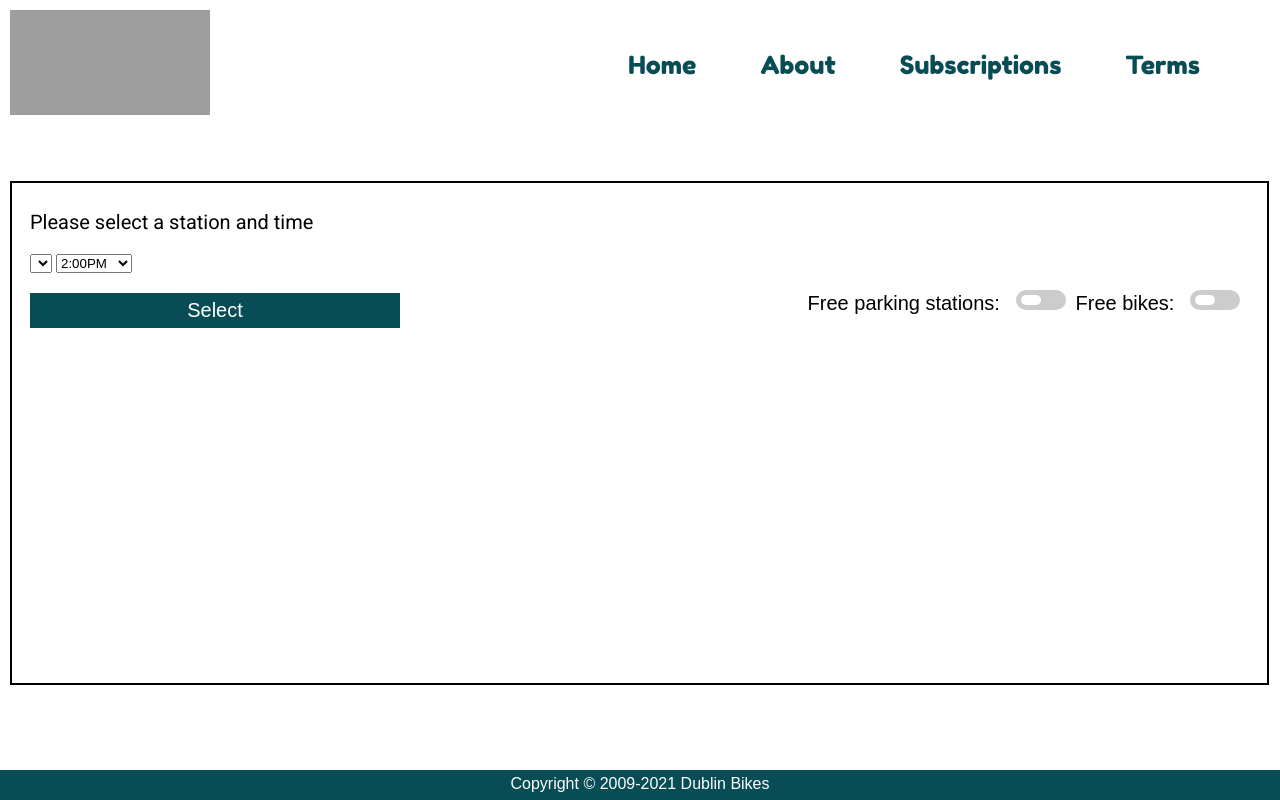
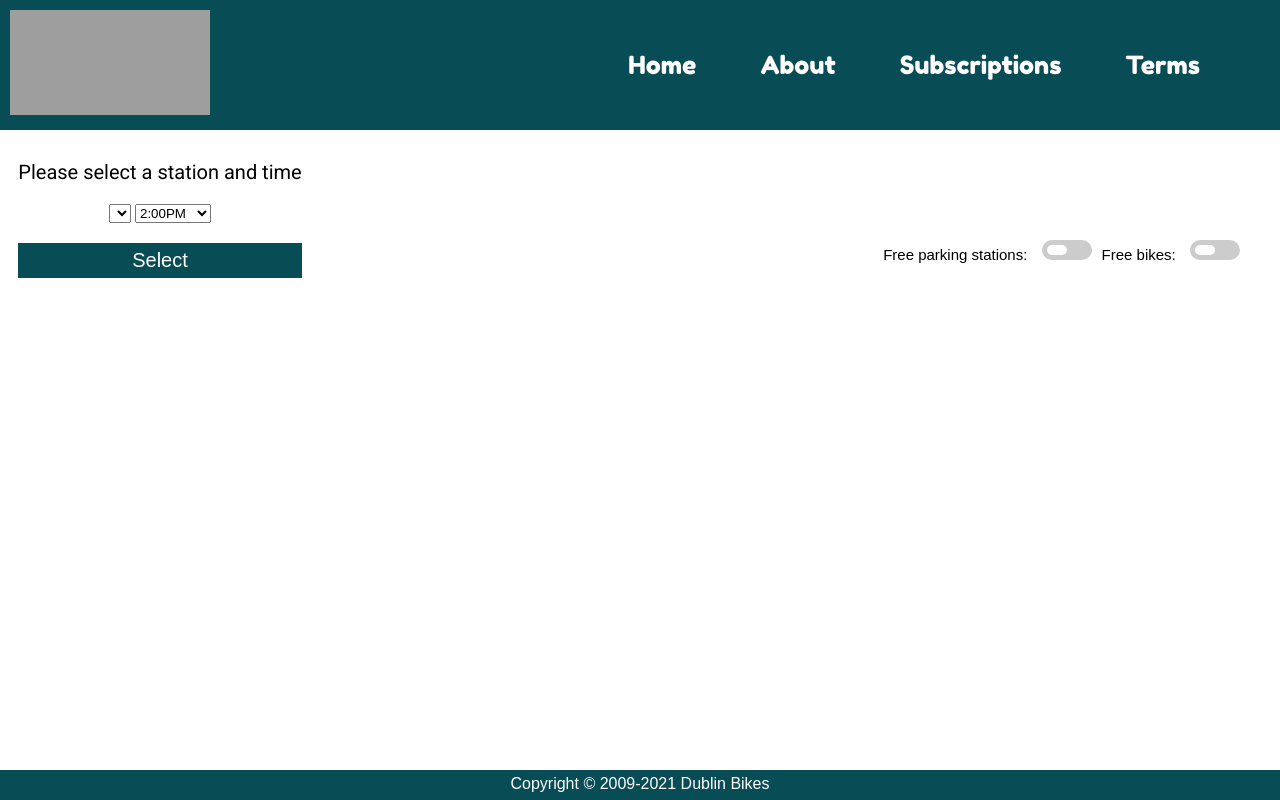
Before and after one commit to MichelleKyne/Borrow-a-bike, a Flask app: template templates/index.html in a window 1280 px wide. Run offline with Flask 2, Linux system fonts and the light colour scheme; the template is opened without the code that fills it, so the values that code supplies are empty; some libraries are stand-ins or nearby versions; grey boxes are pictures that could not be loaded.

Commit message:
select, weather and filters responsive to screen size

```diff
--- a/static/stylesheet.css
+++ b/static/stylesheet.css
@@ -1,16 +1,36 @@
-/* Always set the map height explicitly to define the size of the div
-       * element that contains the map. */
+/* responsive web-design code was taken from https://www.w3schools.com */
+/* control appearance of webpage with respect to screen size */
+@media only screen and (min-width: 1000px) {
+  /* For mobile phones: */
+  [class*="col-"] {
+      float: left;
+      width: 100%;
+}
+/* For desktop: */
+.col-1 {width: 8.33%;}
+.col-2 {width: 16.66%;}
+.col-3 {width: 25%;}
+.col-4 {width: 33.33%;}
+.col-5 {width: 41.66%;}
+.col-6 {width: 50%;}
+.col-7 {width: 58.33%;}
+.col-8 {width: 66.66%;}
+.col-9 {width: 75%;}
+.col-10 {width: 83.33%;}
+.col-11 {width: 91.66%;}
+.col-12 {width: 100%;}
+}
+
+/* clear floating elements after row */
+.row::after {
+  content: "";
+  clear: both;
+}
 
 #map {
     height: 500px;
     width: 98%;
-    /*margin: 10px;*/
-    overflow: hidden;
-    position: absolute;
-    top: 181px;
-    left: 0.8%;
-    /*margin:181px 10px 0px 10px;*/
-    border: solid 2px;
+    margin: 10px;
 }
 
 *{
@@ -19,7 +39,7 @@
 }
 
 header {
-    background-color: white;
+    background-color: #084C55;
     width: 100%;
     height: 130px;
 }
@@ -31,7 +51,7 @@ nav{
 
 nav a{
     text-decoration: none;
-    color: #084C55;
+    color: white;
     font-size: 25px;
     font-family: 'Fredoka One', cursive;
     padding: 0px 30px 0px 30px;
@@ -71,8 +91,7 @@ footer p{
 }
 
 #weather{
-    float: left;
-    padding: 100px 20px 0px 200px;
+    padding-top: 50px;
     font-family: sans-serif;
 }
 
@@ -84,16 +103,22 @@ footer p{
 #weather p{
     padding: 5px;
     font-family: 'Roboto', sans-serif;
+    text-align: left;
     color:  #084C55;
 }
-#weather div{
-    padding-left: 40px;
+
+.container{
+    text-align: center;
 }
 
 #select{
-    float: left;
-    margin-top: 50px;
-    margin-left: 30px;
+    display: inline-block;
+}
+#weather{
+    display: inline-block;
+}
+#filters{
+    display: inline-block;
 }
 
 #select p{
@@ -105,7 +130,7 @@ footer p{
     display: block;
     background-color: #084C55;
     height: 35px;
-    width: 370px;
+    width: 100%;
     margin: 5px;
     border: none;
     color: white;
@@ -120,6 +145,7 @@ footer p{
     cursor: pointer;
 }
 
+/*
 table {
     width: 100%;
 }
@@ -133,27 +159,16 @@ td, th {
     font-family: sans-serif;
     text-align: center;
 }
+*/
 
 #filters{
-    float: right;
-    margin-top: 150px;
-    margin-right: 30px;
+    padding-top: 100px;
 }
 
 #filter1,#filter2{
     float: left;
     font-family: sans-serif;
-    font-size: 20px;
-}
-
-#colorScale{
-    display: block;
-    padding: 10px 5px 50px 5px;
-}
-
-#colorScale img{
-    height: 20px;
-    width: 300px;
+    font-size: 15px;
 }
 
 .toggle input{
@@ -231,12 +246,17 @@ input:checked + .slider:before
     float: left;
 }
 
-<<<<<<< HEAD
+#result p{
+    font-family: 'Roboto', sans-serif;
+    font-size: 20px;
+    color:  #084C55;
+}
+
 #floating-panel {
     position: absolute;
     top: 194px;
     left: 25%;
-  z-index: 5;
+    z-index: 1;
     background-color: #fff;
     padding: 5px;
     border: 1px solid #999;
@@ -249,10 +269,3 @@ input:checked + .slider:before
 #floating-panel select{
     border : 0px;
 }
-=======
-#result p{
-    font-family: 'Roboto', sans-serif;
-    font-size: 20px;
-    color:  #084C55;
-}
->>>>>>> michelle-style-1
```
Lines whose indentation alone changed are shown as unchanged.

#####

How to complete this task - Check the listing above for "height". Show every line where it turns up.

Exercise output -
-/* Always set the map height explicitly to define the size of the div
     height: 500px;
     height: 130px;
     height: 35px;
-    height: 20px;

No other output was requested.